Mary Magdalene is the first lady of the Bible. While Dan Brown may get much of the credit for her current fame—what with the Vatican condemning The Da Vinci Code and nuns picketing the filming of the movie—it’s from Margaret Starbird that Brown got his information. In this newest of her series of books that started in 1993 with The Woman with the Alabaster Jar, Starbird repeats her thesis that Magdalene was the sister of Lazarus and Margaret of Bethany and the wife of rabbi Yehua, whom we know better as Jesus the Christ.


We who worship the Goddess have taken both of the New Testament Marys into our hearts and eclectic modern pantheons. We go to lectures and workshops and art exhibitions and find Mary the Mother and Mary the Wife. We adore them and proclaim them to be manifestations of the Great Goddess. Well, maybe. In “real life,” they were good Jewish women. One gave birth to and the other married an extraordinary Jewish rabbi who had revolutionary ideas about gender equality. Starbird does not say that Magdalene is a goddess. Mary Magdalene is an important, but neglected, Judeo-Christian figure. Because, Starbird writes, the four Synoptic Gospels were written half a century after the events they describe for an audience of Romans and others who were familiar with the old pagan goddesses, Magdalene can be legitimately compared Isis, Sophia (who is also not a pagan goddess), and Asherah. Because Magdalene is the one who anoints Jesus and anointing is what makes him the Christ (“anointed one”) and Bridegroom of the land and its people, she is the Bride of Christ. It’s a familiar myth: the king, representing the land and people, engages in sacred marriage (hieros gamos) with the representative of the Goddess and together they rule the land in peace and prosperity.


Except that in first century Judea, the myth did not play out.
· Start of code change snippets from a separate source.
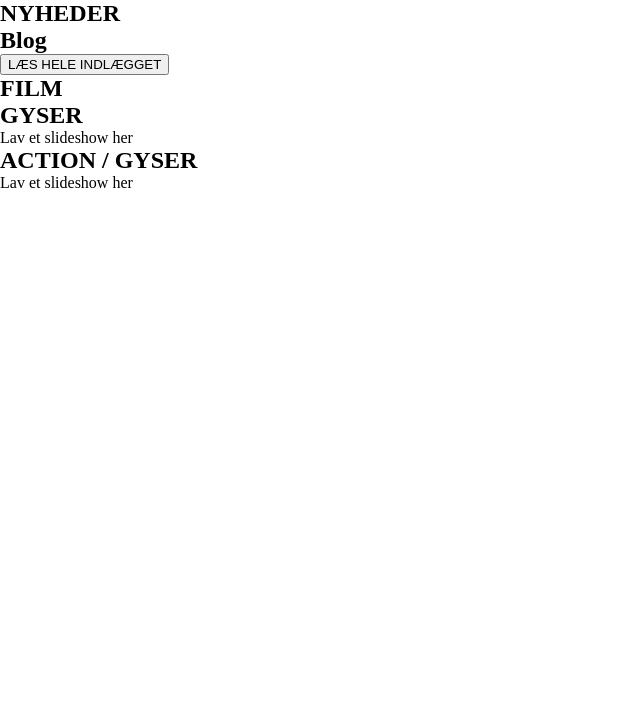
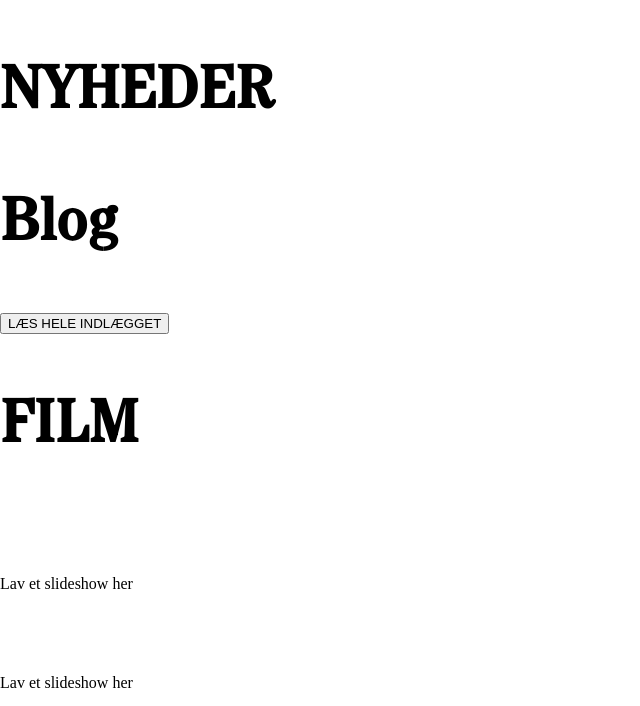
Before and after one commit to Thorstein77/gyserbasen, a PHP site: page / in a window 1280 px wide. Shown: the top 706 px of the page, without its empty margins (0-640 px from the left). Run offline with PHP 8.4, Linux system fonts and the light colour scheme; style sheets or scripts are compiled from the project's sources; some libraries are stand-ins or nearby versions.

Commit message:
Farvekoder Fonter h1 og h2

```diff
--- /dev/null
+++ b/css/styles.css
@@ -0,0 +1,39 @@
+* {
+  -webkit-box-sizing: border-box;
+  box-sizing: border-box; }
+
+body {
+  margin: 0; }
+
+h1 {
+  font-family: 'Stardos Stencil', cursive;
+  color: black;
+  font-size: 45pt; }
+
+h2 {
+  font-family: 'Stardos Stencil', cursive;
+  color: white;
+  font-size: 20pt; }
+
+h3, h4, h5, h6 {
+  margin: 0;
+  padding: 0; }
+
+ul, ol {
+  margin: 0;
+  padding: 0;
+  list-style-position: inside; }
+
+li {
+  margin: 0; }
+
+p {
+  margin: 0;
+  padding: 0; }
+
+img {
+  display: block;
+  max-width: 100%;
+  height: auto; }
+
+/*# sourceMappingURL=styles.css.map */
--- a/css/styles.scss
+++ b/css/styles.scss
@@ -5,11 +5,28 @@
   box-sizing: border-box; // Bokse har altid den størrelse man giver uanset om der tilføjes margen mv.
 }
 
+$roed: #2d0d10;
+$roedLys: #501011;
+$hvid: white;
+$sort: black;
+
 body {
   margin: 0; // Ingen kanter i siden af browser
 }
 
-h1, h2, h3, h4, h5, h6 {
+h1 {
+  font-family: 'Stardos Stencil', cursive;
+  color: $sort;
+  font-size: 45pt;
+}
+
+h2 {
+  font-family: 'Stardos Stencil', cursive;
+  color: $hvid;
+  font-size: 20pt;
+}
+
+h3, h4, h5, h6 {
   margin: 0; // Ingen ydre margen fra overskrifter
   padding: 0; // Ingen indre margen fra overskrifter
 }
--- a/index.html
+++ b/index.html
@@ -22,6 +22,10 @@
     <script src="https://use.fontawesome.com/97e05deb5f.js"></script>
     <!-- Sikrer den vises korrekt på mobil, tablet mv. ved at tage ift. skærmstørrelse -->
     <meta name="viewport" content="width=device-width, initial-scale=1">
+
+    <!-- Fonts -->
+    <link href="https://fonts.googleapis.com/css?family=Stardos+Stencil" rel="stylesheet">
+    <!-- Til CSS: font-family: 'Stardos Stencil', cursive; -->
 
 </head>
 
```
Also changed, not shown: 1 other file.
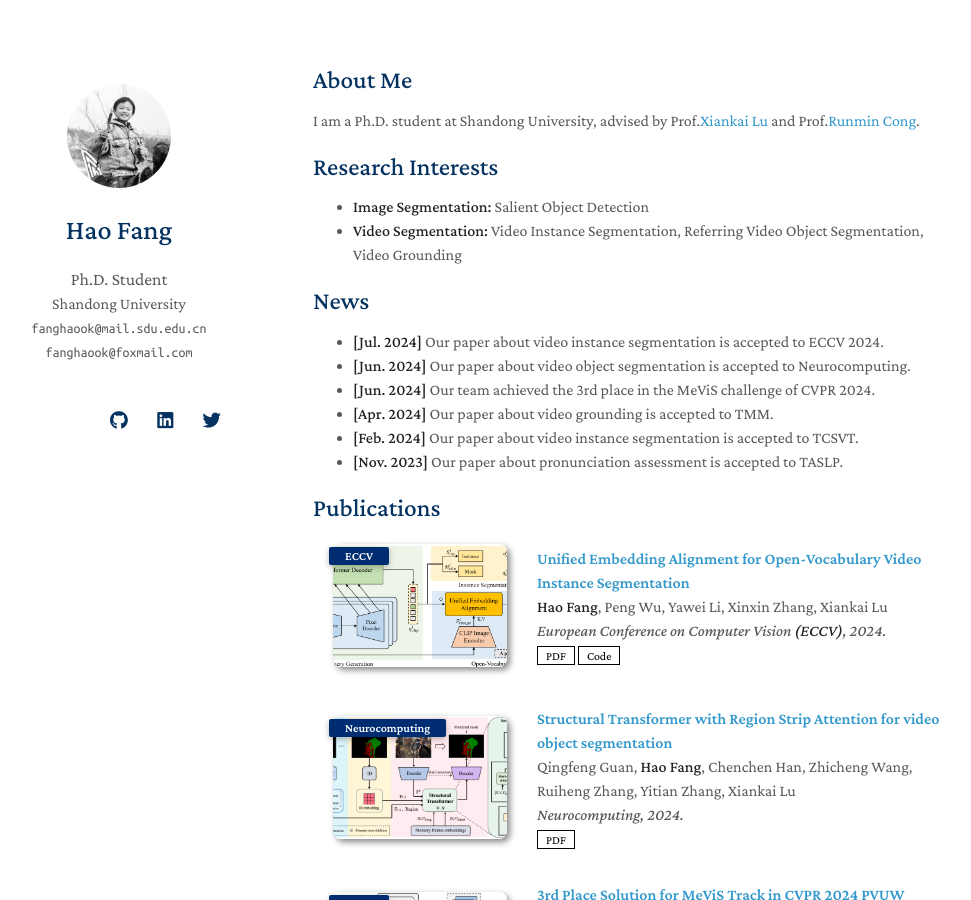
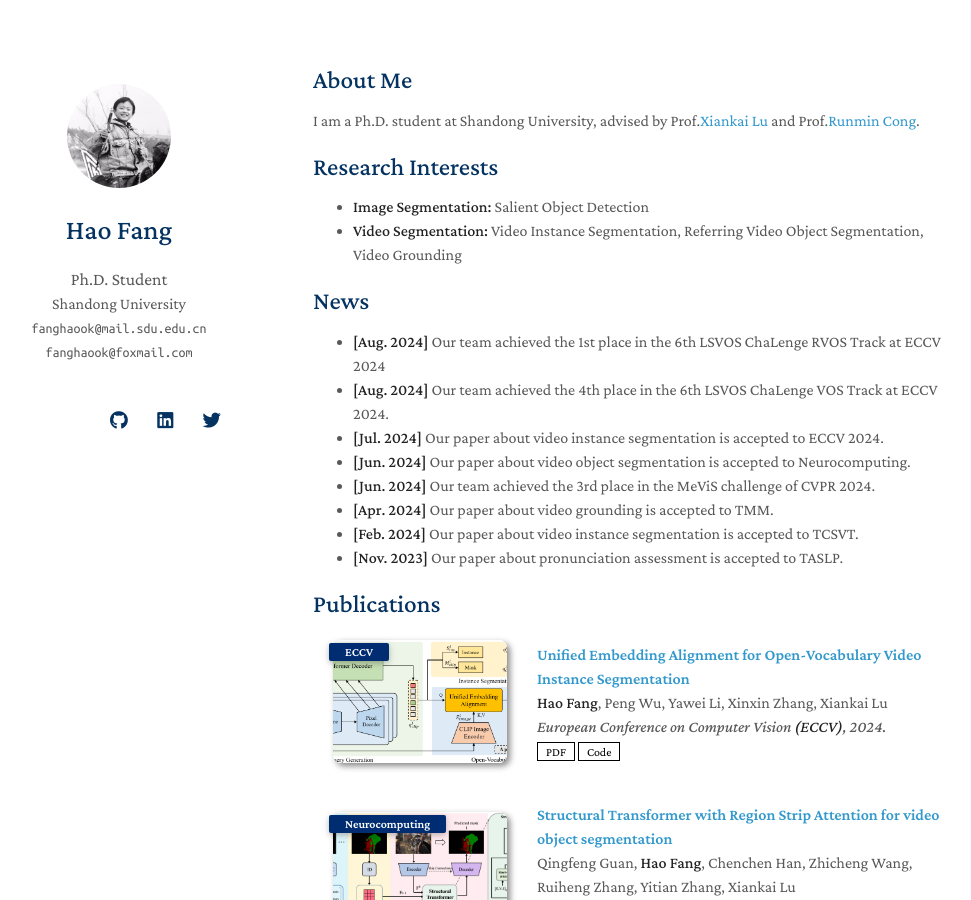
Before and after one commit to fanghaook/fanghaook.github.io, a Jekyll site: the page built from index.md, in a window 1280 px wide and 900 px high. Shown: the whole window, without its empty margins (157-1128 px from the left). Built offline with Jekyll 4.4.1, drawn with Linux system fonts in a browser that asks for light colours; nearby versions of some CDN libraries; a style sheet for code colours, icons or effects is not loaded; our own code applies the rules of GitHub Pages for plain Markdown files; some of the changed text lies outside the part shown.

Commit message:
Update index.md

```diff
--- a/index.md
+++ b/index.md
@@ -12,6 +12,8 @@ I am a Ph.D. student at Shandong University, advised by Prof.[Xiankai Lu](https:
 - **Video Segmentation:** Video Instance Segmentation, Referring Video Object Segmentation, Video Grounding
 
 ## News
+- **[Aug. 2024]** Our team achieved the 1st place in the 6th LSVOS ChaLenge RVOS Track at ECCV 2024
+- **[Aug. 2024]** Our team achieved the 4th place in the 6th LSVOS ChaLenge VOS Track at ECCV 2024.
 - **[Jul. 2024]** Our paper about video instance segmentation is accepted to ECCV 2024.
 - **[Jun. 2024]** Our paper about video object segmentation is accepted to Neurocomputing.
 - **[Jun. 2024]** Our team achieved the 3rd place in the MeViS challenge of CVPR 2024.
@@ -22,4 +24,6 @@ I am a Ph.D. student at Shandong University, advised by Prof.[Xiankai Lu](https:
 {% include_relative _includes/publications.md %}
 
 ## Competitions
+- the 1st place in the 6th LSVOS ChaLenge RVOS Track at ECCV 2024
+- the 4th place in the 6th LSVOS ChaLenge VOS Track at ECCV 2024
 - the 3rd Place for MeViS Track in CVPR 2024 PVUW workshop: Motion Expression guided Video Segmentation
```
The Romans ruled the land and Paul was the Apostle to the Romans, so it was in Paul’s best interest not to mention that Jesus might have had a wife or, indeed, preached any non-Pauline teachings. The Romans ruled the land and would have massacred Magdalene and her family if they had not been hidden away—exiled—so completely that their existence was either forgotten or warped, and the beloved wife became a prostitute. This was the official story for 1400 years, and Starbird is not charitable in her depiction of the hypermasculine Christian hierarchy.


Taking advantage of modern Biblical research from many sources, including the literature found at Nag Hammadi, Starbird shows us how Mary’s name and identity were smeared by the male hierarchy. Mary is the one who followed her husband through his ministry and his torture and crucifixion. The male apostles went into hiding when he was arrested. She is the one who found Jesus still alive on Easter morning. She told the men about it. But the men won. The great church in Rome is called St. Peter’s, not St. Mary’s, though many of the European cathedrals are called Notre Dame and modern scholarship believes that the Dame is Magdalen. Starbird also tells us how the Vatican changed its story in 1969 and said that Mary was not the sister of Lazarus and Margaret. Evidence suggests, however, that she was their sister. Evidence also shows that she was not from a nonexistent town called Magdala, either; her name is a title that translates as “Watchtower of the Flock.”


This book contains twenty-four full-color plates of paintings of Mary Magdalene and a CD of a lecture by Starbird. If want to know the truth about Mary Magdalene, this is the book to read.


~review by Barbara Ardinger, Ph.D.

Author: Margaret Starbird

Bear & Company, 2005